Records drawn from a dataset:
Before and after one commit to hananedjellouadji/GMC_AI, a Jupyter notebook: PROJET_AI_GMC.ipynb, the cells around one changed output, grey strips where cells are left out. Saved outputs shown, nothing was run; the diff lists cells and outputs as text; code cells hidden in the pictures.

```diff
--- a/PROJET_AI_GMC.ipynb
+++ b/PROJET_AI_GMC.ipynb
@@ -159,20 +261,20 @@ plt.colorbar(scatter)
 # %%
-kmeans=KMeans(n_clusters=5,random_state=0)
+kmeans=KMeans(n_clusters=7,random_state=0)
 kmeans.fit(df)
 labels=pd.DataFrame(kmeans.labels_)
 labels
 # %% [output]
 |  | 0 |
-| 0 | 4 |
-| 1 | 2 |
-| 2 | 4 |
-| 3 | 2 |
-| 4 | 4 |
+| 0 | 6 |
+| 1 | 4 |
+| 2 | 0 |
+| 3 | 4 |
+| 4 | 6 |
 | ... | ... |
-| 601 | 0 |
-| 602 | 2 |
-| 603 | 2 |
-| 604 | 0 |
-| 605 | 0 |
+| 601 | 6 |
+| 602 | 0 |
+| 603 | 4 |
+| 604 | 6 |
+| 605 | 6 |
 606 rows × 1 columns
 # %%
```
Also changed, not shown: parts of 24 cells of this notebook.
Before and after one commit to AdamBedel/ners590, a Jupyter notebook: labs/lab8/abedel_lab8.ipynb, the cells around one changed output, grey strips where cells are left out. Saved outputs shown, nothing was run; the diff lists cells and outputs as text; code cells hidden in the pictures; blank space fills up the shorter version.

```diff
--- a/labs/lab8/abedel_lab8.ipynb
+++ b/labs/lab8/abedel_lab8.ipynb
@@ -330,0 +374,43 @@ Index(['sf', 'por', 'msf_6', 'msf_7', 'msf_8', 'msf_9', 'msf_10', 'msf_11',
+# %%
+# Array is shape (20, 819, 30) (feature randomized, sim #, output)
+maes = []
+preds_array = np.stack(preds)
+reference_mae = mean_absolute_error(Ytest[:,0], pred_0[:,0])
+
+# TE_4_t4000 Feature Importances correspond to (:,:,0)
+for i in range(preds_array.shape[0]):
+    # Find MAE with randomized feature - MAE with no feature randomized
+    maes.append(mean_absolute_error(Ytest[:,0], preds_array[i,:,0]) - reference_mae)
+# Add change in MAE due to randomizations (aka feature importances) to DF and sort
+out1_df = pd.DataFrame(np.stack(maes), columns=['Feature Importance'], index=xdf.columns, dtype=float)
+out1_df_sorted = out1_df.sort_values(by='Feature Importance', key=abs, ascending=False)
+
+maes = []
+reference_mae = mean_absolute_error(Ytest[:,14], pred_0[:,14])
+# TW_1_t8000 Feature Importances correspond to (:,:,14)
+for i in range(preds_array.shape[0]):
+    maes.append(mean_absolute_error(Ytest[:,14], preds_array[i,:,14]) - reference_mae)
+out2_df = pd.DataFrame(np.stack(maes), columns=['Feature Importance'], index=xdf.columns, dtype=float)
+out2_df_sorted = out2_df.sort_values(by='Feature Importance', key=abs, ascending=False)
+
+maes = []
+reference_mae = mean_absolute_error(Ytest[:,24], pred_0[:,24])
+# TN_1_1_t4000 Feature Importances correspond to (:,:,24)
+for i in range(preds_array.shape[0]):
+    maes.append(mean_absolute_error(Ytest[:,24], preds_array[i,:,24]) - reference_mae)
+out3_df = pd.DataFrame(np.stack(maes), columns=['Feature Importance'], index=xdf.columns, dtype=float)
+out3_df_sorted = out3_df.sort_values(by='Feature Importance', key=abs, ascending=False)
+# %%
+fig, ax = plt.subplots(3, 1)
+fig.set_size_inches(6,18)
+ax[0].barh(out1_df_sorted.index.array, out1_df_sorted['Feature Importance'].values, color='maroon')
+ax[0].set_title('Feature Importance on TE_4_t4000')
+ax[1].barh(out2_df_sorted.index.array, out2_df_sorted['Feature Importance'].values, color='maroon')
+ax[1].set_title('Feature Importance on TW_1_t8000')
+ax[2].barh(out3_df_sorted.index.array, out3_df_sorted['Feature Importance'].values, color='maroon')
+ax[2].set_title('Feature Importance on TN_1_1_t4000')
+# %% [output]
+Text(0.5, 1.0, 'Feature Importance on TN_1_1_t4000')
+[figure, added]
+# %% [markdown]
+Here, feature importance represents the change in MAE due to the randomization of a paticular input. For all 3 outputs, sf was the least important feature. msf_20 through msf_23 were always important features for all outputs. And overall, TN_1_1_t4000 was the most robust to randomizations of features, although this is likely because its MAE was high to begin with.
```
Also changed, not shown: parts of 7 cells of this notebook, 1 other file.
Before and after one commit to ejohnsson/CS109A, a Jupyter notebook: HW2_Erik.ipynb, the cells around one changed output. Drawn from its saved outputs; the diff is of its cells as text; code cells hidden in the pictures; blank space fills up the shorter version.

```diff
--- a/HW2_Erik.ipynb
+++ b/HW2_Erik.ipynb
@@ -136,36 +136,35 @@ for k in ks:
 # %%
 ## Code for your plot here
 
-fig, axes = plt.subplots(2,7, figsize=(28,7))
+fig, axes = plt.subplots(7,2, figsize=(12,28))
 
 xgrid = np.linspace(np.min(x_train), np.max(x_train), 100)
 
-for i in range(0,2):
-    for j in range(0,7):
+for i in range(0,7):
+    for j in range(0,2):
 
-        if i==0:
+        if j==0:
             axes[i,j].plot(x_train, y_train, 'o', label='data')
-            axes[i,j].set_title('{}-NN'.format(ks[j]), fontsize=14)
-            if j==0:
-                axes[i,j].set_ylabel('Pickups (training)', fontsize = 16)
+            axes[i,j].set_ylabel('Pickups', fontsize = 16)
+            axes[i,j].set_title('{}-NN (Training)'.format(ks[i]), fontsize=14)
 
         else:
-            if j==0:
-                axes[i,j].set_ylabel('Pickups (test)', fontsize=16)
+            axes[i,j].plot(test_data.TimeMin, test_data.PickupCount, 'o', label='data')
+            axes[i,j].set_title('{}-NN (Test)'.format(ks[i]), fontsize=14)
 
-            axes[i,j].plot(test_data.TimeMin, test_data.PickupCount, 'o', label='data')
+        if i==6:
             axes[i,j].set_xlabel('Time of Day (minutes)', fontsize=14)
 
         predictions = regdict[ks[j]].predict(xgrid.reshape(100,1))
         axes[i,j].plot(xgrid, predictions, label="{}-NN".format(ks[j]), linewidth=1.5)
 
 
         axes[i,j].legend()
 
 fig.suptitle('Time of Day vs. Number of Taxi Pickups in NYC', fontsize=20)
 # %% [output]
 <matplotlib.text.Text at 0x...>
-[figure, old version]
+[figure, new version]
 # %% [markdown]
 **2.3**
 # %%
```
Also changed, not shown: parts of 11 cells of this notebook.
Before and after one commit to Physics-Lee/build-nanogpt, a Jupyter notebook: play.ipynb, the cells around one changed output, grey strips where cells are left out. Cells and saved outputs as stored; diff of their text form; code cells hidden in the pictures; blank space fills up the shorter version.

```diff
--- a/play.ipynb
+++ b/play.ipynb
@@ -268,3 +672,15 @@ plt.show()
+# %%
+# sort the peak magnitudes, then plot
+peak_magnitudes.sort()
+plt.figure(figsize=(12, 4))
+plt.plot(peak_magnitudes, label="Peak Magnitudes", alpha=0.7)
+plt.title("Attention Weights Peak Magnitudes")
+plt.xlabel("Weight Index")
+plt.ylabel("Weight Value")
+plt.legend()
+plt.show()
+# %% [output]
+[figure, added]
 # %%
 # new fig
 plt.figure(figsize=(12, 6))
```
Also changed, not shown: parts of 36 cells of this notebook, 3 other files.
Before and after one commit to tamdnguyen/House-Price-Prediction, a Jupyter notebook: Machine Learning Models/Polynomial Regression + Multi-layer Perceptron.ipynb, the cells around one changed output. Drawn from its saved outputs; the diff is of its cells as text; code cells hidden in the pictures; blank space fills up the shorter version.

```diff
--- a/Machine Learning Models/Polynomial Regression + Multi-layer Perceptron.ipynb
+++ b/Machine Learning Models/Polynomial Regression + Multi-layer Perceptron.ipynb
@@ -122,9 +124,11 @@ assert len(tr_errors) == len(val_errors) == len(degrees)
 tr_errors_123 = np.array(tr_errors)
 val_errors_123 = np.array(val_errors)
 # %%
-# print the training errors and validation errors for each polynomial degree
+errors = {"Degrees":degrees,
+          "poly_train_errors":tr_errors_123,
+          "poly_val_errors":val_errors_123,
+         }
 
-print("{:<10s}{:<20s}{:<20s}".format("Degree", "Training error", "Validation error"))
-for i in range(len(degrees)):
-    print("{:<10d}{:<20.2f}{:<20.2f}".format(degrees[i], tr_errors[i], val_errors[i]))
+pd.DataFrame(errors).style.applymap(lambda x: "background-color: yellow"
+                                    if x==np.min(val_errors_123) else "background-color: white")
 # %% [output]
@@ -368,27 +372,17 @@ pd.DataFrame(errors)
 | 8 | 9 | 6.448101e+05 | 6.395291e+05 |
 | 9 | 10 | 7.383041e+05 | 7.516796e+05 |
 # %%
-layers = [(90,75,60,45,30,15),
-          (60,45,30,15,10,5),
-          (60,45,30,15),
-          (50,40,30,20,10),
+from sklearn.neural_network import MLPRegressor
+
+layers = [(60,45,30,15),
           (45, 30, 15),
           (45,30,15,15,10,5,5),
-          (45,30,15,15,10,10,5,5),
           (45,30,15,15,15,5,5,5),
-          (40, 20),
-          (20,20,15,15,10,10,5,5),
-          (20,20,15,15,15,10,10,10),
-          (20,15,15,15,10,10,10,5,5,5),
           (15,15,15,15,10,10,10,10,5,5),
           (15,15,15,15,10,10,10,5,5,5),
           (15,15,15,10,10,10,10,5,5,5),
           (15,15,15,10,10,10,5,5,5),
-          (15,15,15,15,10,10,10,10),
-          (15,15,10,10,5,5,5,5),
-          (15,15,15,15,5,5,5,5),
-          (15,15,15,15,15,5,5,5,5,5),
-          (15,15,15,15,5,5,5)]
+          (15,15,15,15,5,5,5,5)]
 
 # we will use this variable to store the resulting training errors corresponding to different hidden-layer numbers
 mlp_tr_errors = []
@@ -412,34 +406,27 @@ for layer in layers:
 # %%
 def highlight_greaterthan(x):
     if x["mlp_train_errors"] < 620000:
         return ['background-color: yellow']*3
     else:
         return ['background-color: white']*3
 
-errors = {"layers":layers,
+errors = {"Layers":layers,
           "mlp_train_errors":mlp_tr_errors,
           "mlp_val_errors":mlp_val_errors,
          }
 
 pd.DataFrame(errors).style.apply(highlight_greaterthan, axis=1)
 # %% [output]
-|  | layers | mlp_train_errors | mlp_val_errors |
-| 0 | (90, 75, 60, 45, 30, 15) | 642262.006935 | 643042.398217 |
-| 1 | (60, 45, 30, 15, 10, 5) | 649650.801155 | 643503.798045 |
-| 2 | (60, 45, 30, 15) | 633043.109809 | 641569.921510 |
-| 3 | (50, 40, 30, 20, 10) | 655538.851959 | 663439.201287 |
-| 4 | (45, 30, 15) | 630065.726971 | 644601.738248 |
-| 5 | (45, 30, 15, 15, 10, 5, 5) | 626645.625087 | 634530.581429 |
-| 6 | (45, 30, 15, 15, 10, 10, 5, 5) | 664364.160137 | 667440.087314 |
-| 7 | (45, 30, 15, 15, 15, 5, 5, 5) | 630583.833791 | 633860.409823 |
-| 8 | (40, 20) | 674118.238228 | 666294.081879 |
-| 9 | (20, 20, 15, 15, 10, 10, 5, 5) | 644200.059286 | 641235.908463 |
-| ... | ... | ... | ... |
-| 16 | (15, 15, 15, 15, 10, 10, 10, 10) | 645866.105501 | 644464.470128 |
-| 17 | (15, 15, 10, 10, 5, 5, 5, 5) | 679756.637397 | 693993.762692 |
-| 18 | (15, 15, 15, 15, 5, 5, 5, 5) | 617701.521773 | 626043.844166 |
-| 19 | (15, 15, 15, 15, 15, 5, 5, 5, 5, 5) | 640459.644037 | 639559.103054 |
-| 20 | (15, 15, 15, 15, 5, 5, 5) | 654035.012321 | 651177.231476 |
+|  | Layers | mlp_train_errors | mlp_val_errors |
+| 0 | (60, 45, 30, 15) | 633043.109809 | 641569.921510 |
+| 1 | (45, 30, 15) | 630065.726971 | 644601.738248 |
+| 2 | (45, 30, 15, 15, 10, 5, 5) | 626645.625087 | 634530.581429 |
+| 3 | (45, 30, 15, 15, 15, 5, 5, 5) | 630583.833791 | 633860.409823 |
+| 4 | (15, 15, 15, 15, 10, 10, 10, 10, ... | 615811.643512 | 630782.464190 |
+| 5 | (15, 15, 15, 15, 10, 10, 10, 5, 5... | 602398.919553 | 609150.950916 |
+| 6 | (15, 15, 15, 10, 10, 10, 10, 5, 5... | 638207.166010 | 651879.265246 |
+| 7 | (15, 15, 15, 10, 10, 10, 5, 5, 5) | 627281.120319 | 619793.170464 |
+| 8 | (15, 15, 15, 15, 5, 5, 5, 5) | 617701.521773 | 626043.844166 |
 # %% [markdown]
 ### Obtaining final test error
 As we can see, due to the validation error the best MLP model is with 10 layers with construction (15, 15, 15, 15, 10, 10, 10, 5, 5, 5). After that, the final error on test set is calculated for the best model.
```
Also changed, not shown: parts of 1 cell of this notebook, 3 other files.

Your assignment
Filter the entries above down to the lines containing the word "final".

Completed exercise
 ### Obtaining final test error
 As we can see, due to the validation error the best MLP model is with 10 layers with construction (15, 15, 15, 15, 10, 10, 10, 5, 5, 5). After that, the final error on test set is calculated for the best model.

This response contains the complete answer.